Kelly was able to continue selling millions of albums.
After hearing that he had used his entourage managers and aides in order to meet and maintain the obedience of girls, prosecutors convicted him.
Kelly, born Robert Sylvester Kelly, used his “fame, money and popularity” to systematically “prey upon children and young women for his own sexual gratification,” prosecutors wrote in a court filing earlier this month.
Kelly was accused of a variety of perverse and sadistic acts when Kelly was underage.
The accusers alleged they were ordered to sign nondisclosure forms and were subjected to threats and punishments such as violent spankings if they broke what one referred to as “Rob’s rules.”
Many said that they thought the tapes of their sex were going to be used against them, if they revealed what was being done.

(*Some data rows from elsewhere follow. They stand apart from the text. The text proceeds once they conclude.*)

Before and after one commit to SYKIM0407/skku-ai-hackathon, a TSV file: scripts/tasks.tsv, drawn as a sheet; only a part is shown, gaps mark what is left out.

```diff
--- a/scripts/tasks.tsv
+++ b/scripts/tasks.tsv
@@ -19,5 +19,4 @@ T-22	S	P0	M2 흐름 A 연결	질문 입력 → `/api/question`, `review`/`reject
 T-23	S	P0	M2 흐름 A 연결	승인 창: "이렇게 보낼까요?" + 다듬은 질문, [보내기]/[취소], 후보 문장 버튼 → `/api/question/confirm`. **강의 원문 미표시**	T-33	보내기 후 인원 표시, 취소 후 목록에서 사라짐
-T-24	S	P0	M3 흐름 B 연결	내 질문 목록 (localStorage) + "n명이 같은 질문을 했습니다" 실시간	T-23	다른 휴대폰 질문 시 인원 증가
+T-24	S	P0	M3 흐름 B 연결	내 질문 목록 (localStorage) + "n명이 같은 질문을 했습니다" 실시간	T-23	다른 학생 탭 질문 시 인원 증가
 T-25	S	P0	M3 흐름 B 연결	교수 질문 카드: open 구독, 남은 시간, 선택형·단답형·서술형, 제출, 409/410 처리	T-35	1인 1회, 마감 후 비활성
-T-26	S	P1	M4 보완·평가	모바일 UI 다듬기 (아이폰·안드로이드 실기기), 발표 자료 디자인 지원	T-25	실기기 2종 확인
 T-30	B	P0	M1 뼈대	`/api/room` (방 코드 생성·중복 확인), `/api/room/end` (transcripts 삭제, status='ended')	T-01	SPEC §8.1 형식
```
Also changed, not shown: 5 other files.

Kelly, who was accused of giving herpes to multiple people, without telling anyone, coerced an 18-year old boy to have sex with him and a naked girl, emerged from under a garage boxing ring, shot a shameful video in which one victim was seen smearing his feces all over her face.
Kelly denies any wrongdoing. He didn’t testify at his trial, but his then-lawyers portrayed his accusers as girlfriends and groupies who weren’t forced to do anything against their will and stayed with him because they enjoyed the perks of his lifestyle.
Evidence also was presented about a fraudulent marriage scheme hatched to protect Kelly after he feared he had impregnated R&B phenom Aaliyah in 1994 when she was just 15. Witnesses stated that Kelly married her in matching jogging pants using a license which falsely listed his age at 18 while she was actually 27.
Kelly wrote and produced Aaliyah’s 1994 debut album. Age Ain’t Nothing But A Number.At 22 years old, she was killed in an airplane crash.
An earlier defense memo suggested prosecutors’ arguments for a higher sentence overreached by falsely claiming Kelly participated in the paying of a bribe to a government official in order to facilitate the illegal marriage.
Unless someone comes forward, The Associated Press won’t name anyone who says they were sexually abused or assaulted. The women who spoke at Kelly’s sentencing were identified only by first names or pseudonyms.
Kelly was jailed indefinitely since 2019. He’s still facing child pornography and obstruction of justice charges in Chicago, where a trial is scheduled to begin Aug. 15.
Journalists of the Associated Press Jennifer PeltzAnd Ted Shaffrey contributed.
Here are more must-read stories from TIME